His brother Benjamin Parry (1634–78), bishop of Ossory, was baptised in St Michan's in Dublin on 1 March 1634 and was admitted to Trinity College there on 5 December 1648. In late 1650 he travelled to England with his brother and matriculated at Jesus College, Oxford, on 20 March 1650, graduating BA (10 February 1652), MA (30 May 1654), BD (12 July 1662), and DD (9 July 1670). Elected a fellow of Corpus Christ College, Oxford in 1660, he was afterwards professor of Greek in the university. He held a number of clerical positions in England and Wales: rector of Hope in Flintshire (1666–77), Llaniestyn in Wales (1667), Godington in Oxfordshire (1668), and St Antholin's in London (1671–4). He returned to Ireland about 1672 to serve as chaplain to Arthur Capel (qv), earl of Essex, the newly appointed lord lieutenant. His closeness to both Essex and to his family's longstanding patron, Ormond, enabled him to accumulate further clerical offices in Ireland. He was prebend of St Michan's, Christ Church cathedral (1672–4), prebend of Castleknock, St Patrick's cathedral (1673), dean of Ossory (1674–5), rector of Callan (1674–5) and dean of St Patrick's cathedral (1675–8). In 1673 he preached before Essex in Christ Church cathedral on the anniversary of the execution of Charles I and inveighed against protestant non-conformists of all stripes, urging Essex to enforce the laws against them.
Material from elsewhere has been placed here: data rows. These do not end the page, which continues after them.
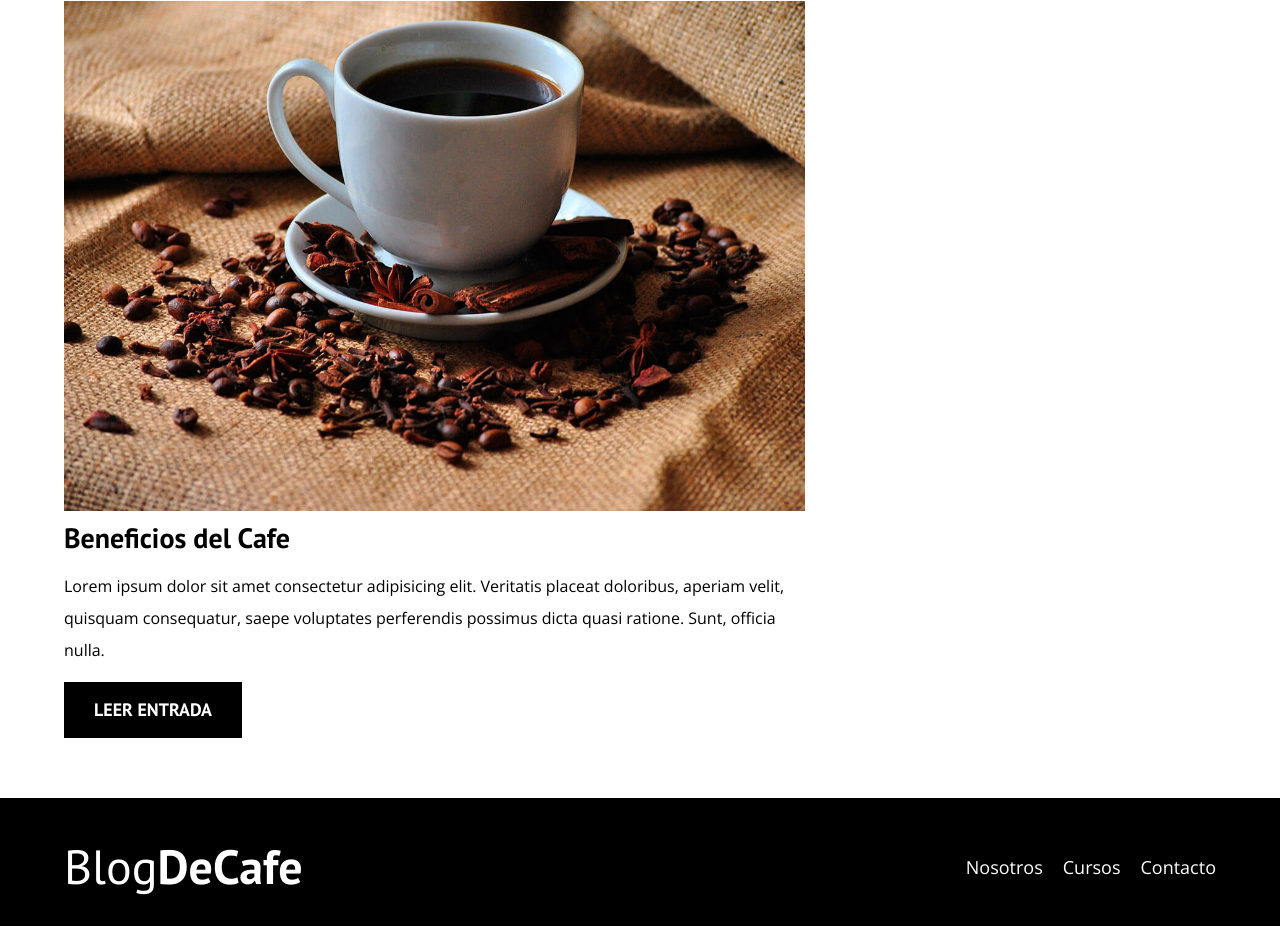
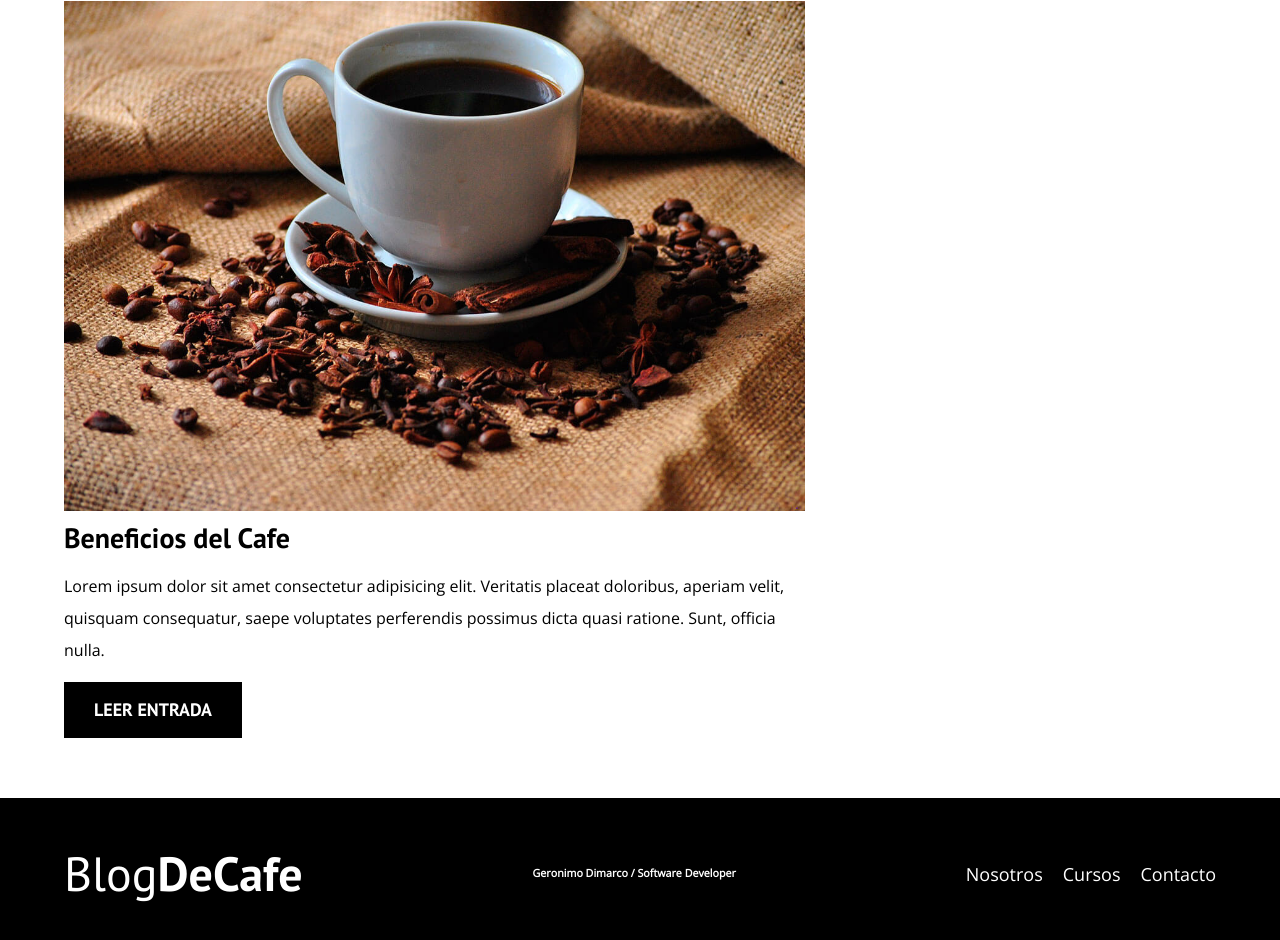
Before and after one commit to gerodimarco/blogdecafe_inicio, a plain HTML site: page index.html in a window 1280 px wide. Shown: the part 2258-3198 px from the top of the page. Drawn offline with nearby package versions, Linux system fonts and the light colour scheme.

Commit message:
adding watermark

```diff
--- a/css/style.css
+++ b/css/style.css
@@ -213,6 +213,10 @@ img {
     margin-top: 4rem;
 }
 
+.marca {
+    color: var(--blanco);
+}
+
 /** Sobre Nosotros **/
 
 @media (min-width: 768px) {
--- a/index.html
+++ b/index.html
@@ -127,7 +127,7 @@
             <a class="logo" href="index.html">
                 <h1 class="logo__nombre no-margin centrar-texto">Blog<span class="logo__bold">DeCafe</span></h1>
             </a>
-
+            <h6 class="marca">Geronimo Dimarco / Software Developer</h6>
             <nav class="navegacion">
                 <a href="nosotros.html" class="navegacion__enlace">Nosotros</a>
                 <a href="cursos.html" class="navegacion__enlace">Cursos</a>
```
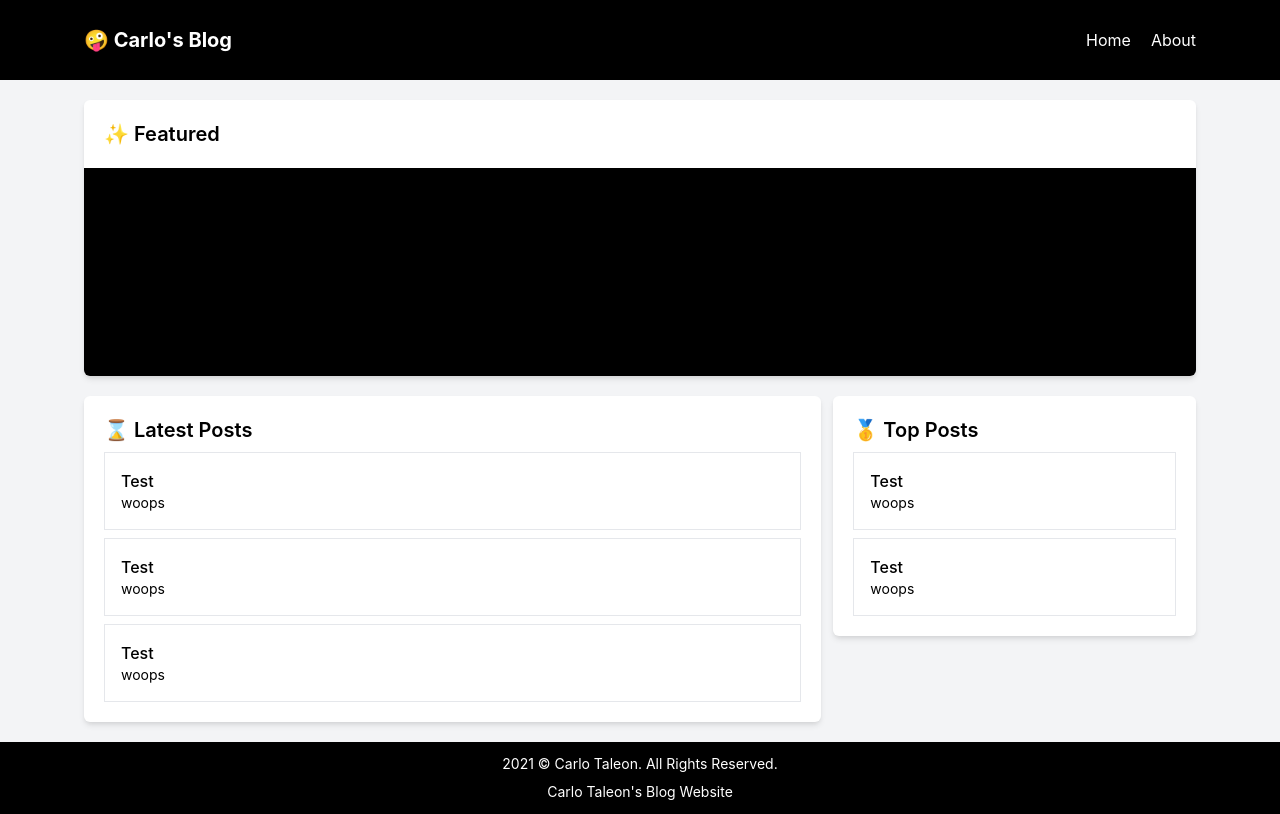
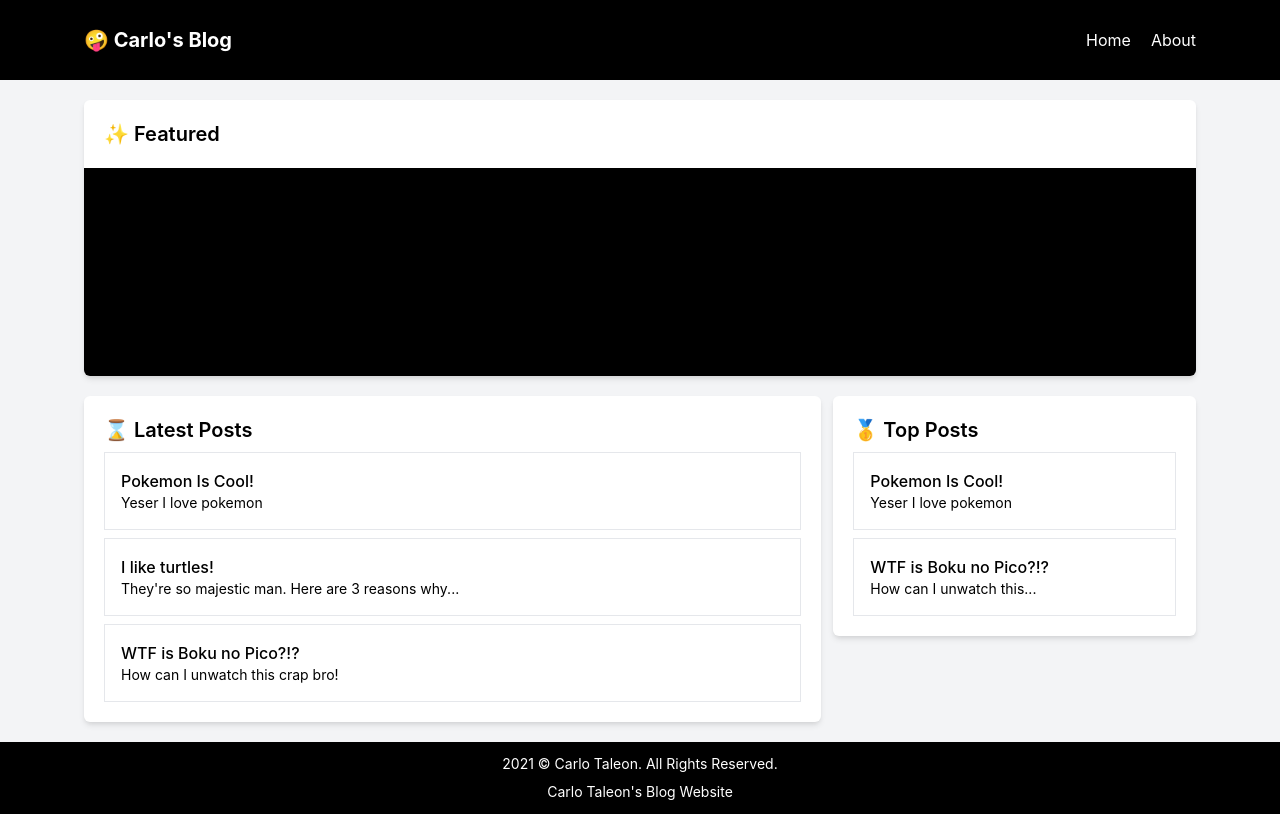
Before and after one commit to Blankeos/nextjs-typescript, a Next.js app in the folder blog-app/: page / in a window 1280 px wide. Built offline with nearby package versions, Linux system fonts and the light colour scheme.

Commit message:
Placeholder content

```diff
--- a/blog-app/pages/index.tsx
+++ b/blog-app/pages/index.tsx
@@ -36,9 +36,18 @@ function LatestPosts() {
     <div className="bg-white rounded-md p-5 md:col-span-2 col-span-3 shadow-md">
       <h2 className="font-semibold text-xl mb-2">⌛ Latest Posts</h2>
       <div className="flex flex-col space-y-2">
-        <ArticleLink title={"Test"} shortDesc={"woops"} />
-        <ArticleLink title={"Test"} shortDesc={"woops"} />
-        <ArticleLink title={"Test"} shortDesc={"woops"} />
+        <ArticleLink
+          title={"Pokemon Is Cool!"}
+          shortDesc={"Yeser I love pokemon"}
+        />
+        <ArticleLink
+          title={"I like turtles!"}
+          shortDesc={"They're so majestic man. Here are 3 reasons why..."}
+        />
+        <ArticleLink
+          title={"WTF is Boku no Pico?!?"}
+          shortDesc={"How can I unwatch this crap bro!"}
+        />
       </div>
     </div>
   );
@@ -50,8 +59,14 @@ function TopPosts() {
       <div className="bg-white rounded-md p-5 shadow-md">
         <h2 className="font-semibold text-xl mb-2">🥇 Top Posts</h2>
         <div className="flex flex-col space-y-2">
-          <ArticleLink title={"Test"} shortDesc={"woops"} />
-          <ArticleLink title={"Test"} shortDesc={"woops"} />
+          <ArticleLink
+            title={"Pokemon Is Cool!"}
+            shortDesc={"Yeser I love pokemon"}
+          />
+          <ArticleLink
+            title={"WTF is Boku no Pico?!?"}
+            shortDesc={"How can I unwatch this..."}
+          />
         </div>
       </div>
     </div>
```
He succeeded his brother as bishop of Ossory, being consecrated on 27 January 1678. However, he did not survive this elevation long enough to leave his mark and died 4 October 1678 at Kilkenny. He was buried in Dublin at St Audoen's, in the same tomb as his brother and father, on 7 October. Apparently unhappily married to Elizabeth Barrington (d. 1679), he was survived by at least two sons.